The Live Conference of the IFAT impact Business Summit featured discussions about ways to a real circular economy and efficient water management. Enjoy the recordings.

The new IFAT impact series was kicked off by a top-level panel of experts discussing “Environmental technologies in times of the coronavirus and beyond: accelerators for an ecologically sustainable economy.”

Building site, road construction or demolition waste: Wherever there is construction and renovation, waste is generated. Over half of all waste in Germany is produced by construction. Natural resources such as sand or gravel are becoming scarce. This makes it increasingly important to extract new raw materials from old building materials and integrate them back into the economic cycle.

The difficulty: Only less recycled material is being reused. Recycling companies are reaching their limits and are asking for intensive educational work concerning their certified material. The political framework conditions must be created in order to use the recycled material.

In the film architects of Werner Sobek Group shows their flagship project built up by completely recycled material. The Institute of Applied Construction Research is working for recycling technology to produce light granulates and UBA explains, what measures could increase the demand for recycled building materials on the market.

Turn wastewater into drinking water? Xylem has the solution and is developing it with the Technical University Munich. Together they are working on a process to treat wastewater and turn it back into drinking water. In this way, wastewater could be used again as a reliable resource.

Increasing weather extremes are causing global cities to rethink. Heavy rainfall, flooding and longer periods of heat are becoming a challenge. Berlin has founded its own rainwater agency for this purpose. It is located at the water utilities and is intended to support administration, planners and citizens in the implementation of new rainwater management. The aim is to make Berlin more water-sensitive and climate-adapted.

All cities must face the challenges of climate change. Berlin has a pioneering role to play. Here, the city's cleaning department uses waste from the organic waste bin to contribute to greater sustainability. It obtains its “green” fuel, biomethane, in one of the most modern biogas plants in the world. Wilhelm Winkelmann, head of the biogas plant of the Berliner Stadtreinigung, explains the processes of the biogas plant.

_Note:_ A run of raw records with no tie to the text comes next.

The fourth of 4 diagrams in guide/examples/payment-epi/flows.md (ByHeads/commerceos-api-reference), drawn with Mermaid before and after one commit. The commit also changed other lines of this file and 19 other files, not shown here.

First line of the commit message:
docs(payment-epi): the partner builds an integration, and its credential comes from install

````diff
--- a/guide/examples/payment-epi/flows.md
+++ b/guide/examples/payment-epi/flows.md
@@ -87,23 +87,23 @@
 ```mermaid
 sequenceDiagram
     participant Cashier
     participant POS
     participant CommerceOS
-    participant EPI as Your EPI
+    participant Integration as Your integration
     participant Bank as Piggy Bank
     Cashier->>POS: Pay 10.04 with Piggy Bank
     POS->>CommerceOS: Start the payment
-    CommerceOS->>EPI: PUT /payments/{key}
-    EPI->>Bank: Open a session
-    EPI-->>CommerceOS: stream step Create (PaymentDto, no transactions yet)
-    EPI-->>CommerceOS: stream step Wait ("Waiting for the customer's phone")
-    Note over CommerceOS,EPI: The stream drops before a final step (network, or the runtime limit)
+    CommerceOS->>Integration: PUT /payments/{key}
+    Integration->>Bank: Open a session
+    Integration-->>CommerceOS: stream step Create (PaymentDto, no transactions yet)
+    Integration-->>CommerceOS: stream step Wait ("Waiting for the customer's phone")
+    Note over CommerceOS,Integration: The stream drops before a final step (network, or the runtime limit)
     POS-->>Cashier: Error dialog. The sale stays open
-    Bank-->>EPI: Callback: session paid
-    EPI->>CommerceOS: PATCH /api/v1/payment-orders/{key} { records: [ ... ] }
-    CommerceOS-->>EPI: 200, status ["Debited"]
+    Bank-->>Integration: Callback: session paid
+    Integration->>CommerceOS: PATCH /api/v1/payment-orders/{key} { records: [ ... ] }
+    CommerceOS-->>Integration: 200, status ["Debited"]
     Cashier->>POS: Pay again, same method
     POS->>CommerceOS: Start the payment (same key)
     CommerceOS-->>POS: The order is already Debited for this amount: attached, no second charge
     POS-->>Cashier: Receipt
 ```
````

Sewage sludge collects pollutants, but also nutrients, energy and minerals. These also include phosphorus. This finite resource must be recovered and recycled. The new Sewage Sludge Ordinance stipulates that by 2029, for example, 50% of the phosphorus demand must be recovered from wastewater.

The start-up Ecofario has declared war on microplastics.